Quartzite peaks at dawn, South West Tasmania.  Of this image, Dixon says, it illustrates the rugged ruggedness of the mountains of south-west Tasmania.
Quartzite peaks at dawn, South West Tasmania. Of this image, Dixon says, it illustrates the rugged ruggedness of the mountains of south-west Tasmania. “I first saw this view on one of my first 10-day bushwalks almost 47 years ago, before I became so keen on photography. This destination requires a week to access and return on foot, and although I had the idea of ​​composition in mind, the lighting and atmosphere were fortuitous A pause in the clouds lasting only a few minutes provided the light of dawn, and the valley mist drifting in from the west was a gift I could never have predicted. Photo: Grant Dixon.

In many cases, these journeys were not just about capturing photographs, but simply about being in wild places, many of which are threatened with challenges unimaginable when the first photos in the book were captured.
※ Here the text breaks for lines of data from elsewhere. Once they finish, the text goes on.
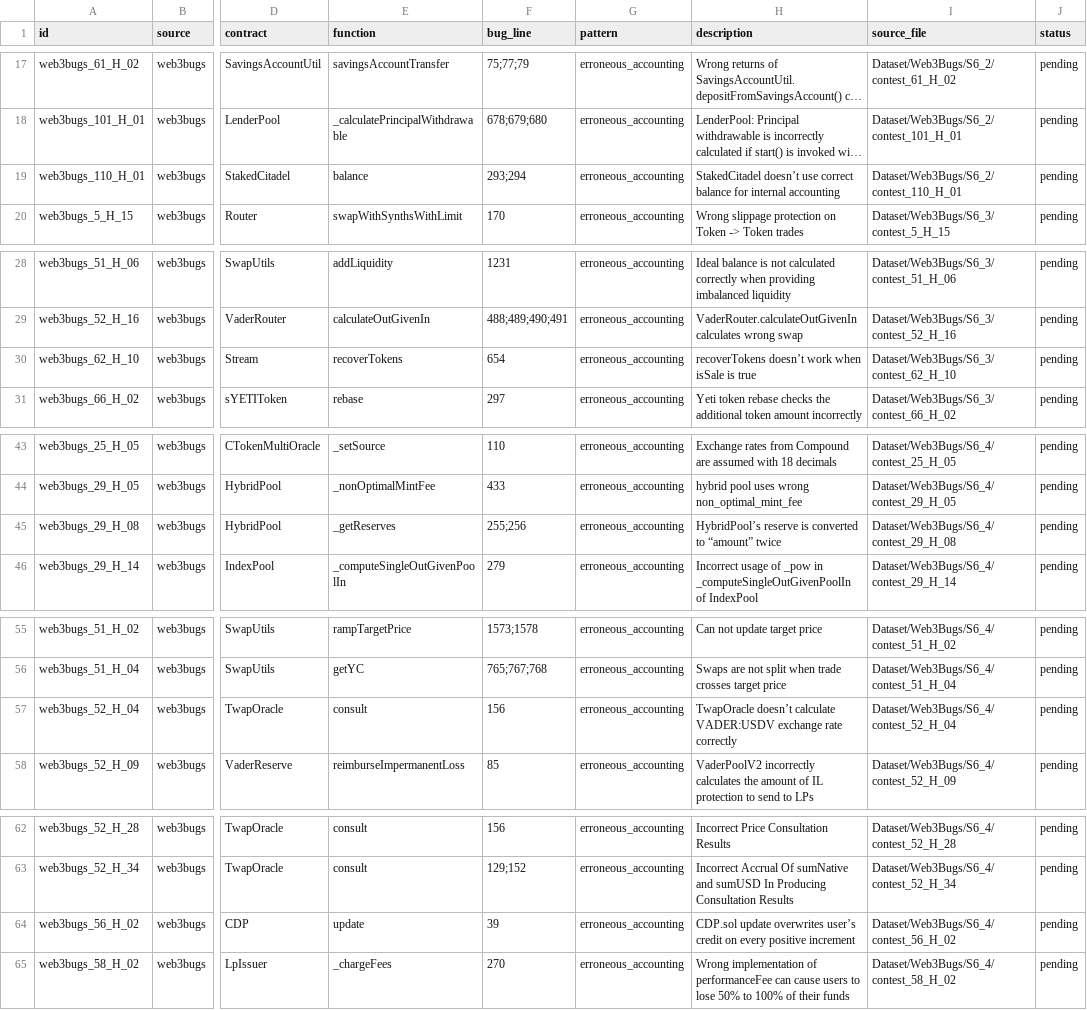
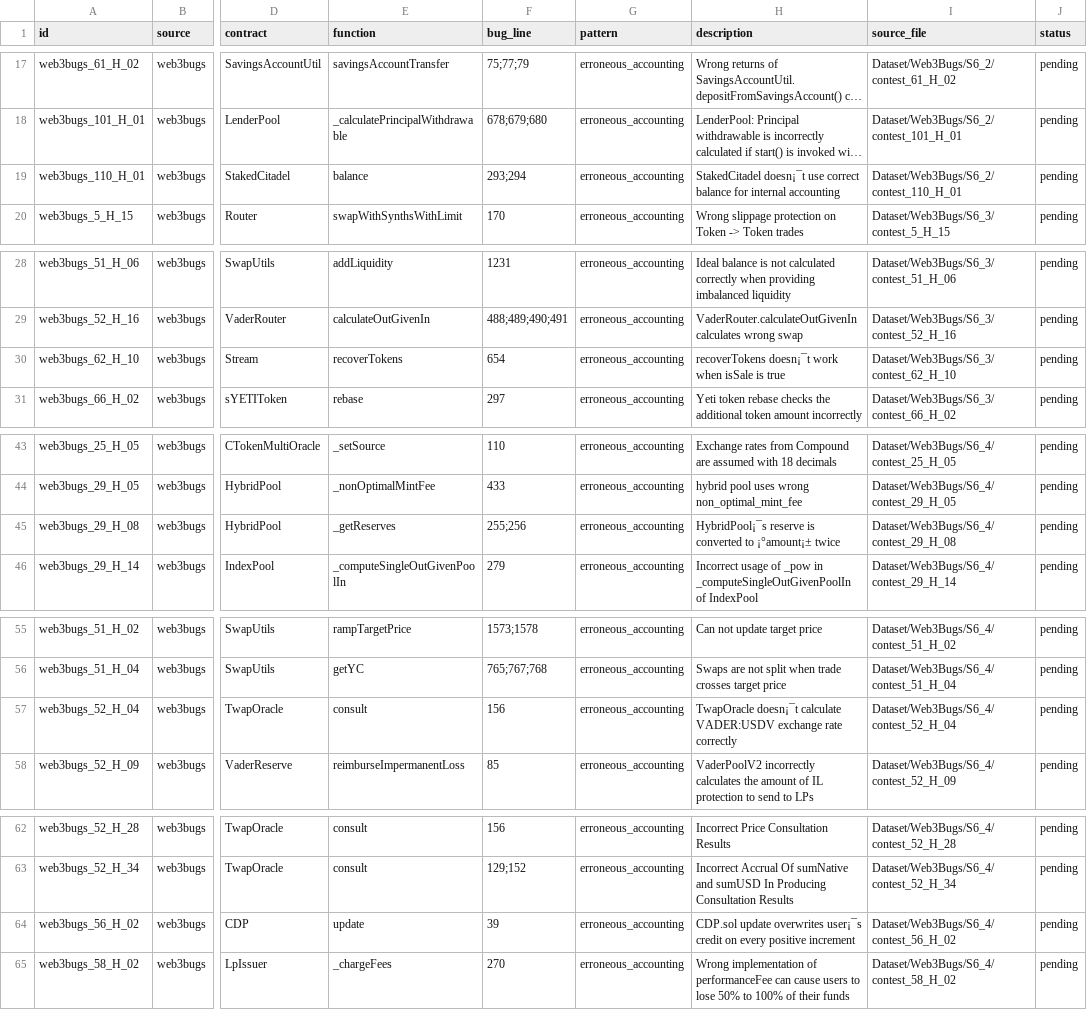
Before and after one commit to iwwyou/IntentChecker, a CSV file: evaluation/RQ2/dataset_backup.csv, drawn as a sheet; only a part is shown, gaps mark what is left out; long unchanged cells end in …; the diff covers the shown part only; the diff names each change by its address in the sheet, - before the commit and + after, or states it on an @@ line.

```diff
--- a/evaluation/RQ2/dataset_backup.csv
+++ b/evaluation/RQ2/dataset_backup.csv
-H19 (description): StakedCitadel doesn’t use correct…
+H19 (description): StakedCitadel doesn¡¯t use correct…
-H30 (description): recoverTokens doesn’t work when…
+H30 (description): recoverTokens doesn¡¯t work when…
-H45 (description): HybridPool’s reserve is converted to “amount” twice
+H45 (description): HybridPool¡¯s reserve is converted to ¡°amount¡± twice
-H57 (description): TwapOracle doesn’t calculate VADER:USDV…
+H57 (description): TwapOracle doesn¡¯t calculate VADER:USDV…
-H64 (description): …update overwrites user’s credit on…
+H64 (description): …update overwrites user¡¯s credit on…
```
Also changed, not shown: 1 edited cell elsewhere in this file, 6 other files.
“Climate change is already affecting the landscape with an increase in the frequency of thunderstorms and resulting wildfires,” Dixon said.

“The other challenge is that over the last decade there has been growing pressure for commercial development in national parks, both from government and the tourism industry. In Tasmania, this has produced a number of proposals for lodges in remote and wild locations.

These proposals pose a serious risk to the wilderness character of certain areas, a major part of their appeal.

This makes Dixon’s latest book a timely addition to Tasmania’s rich landscape photography heritage, as well as a reflection of one man’s reverence for the state’s unique environment.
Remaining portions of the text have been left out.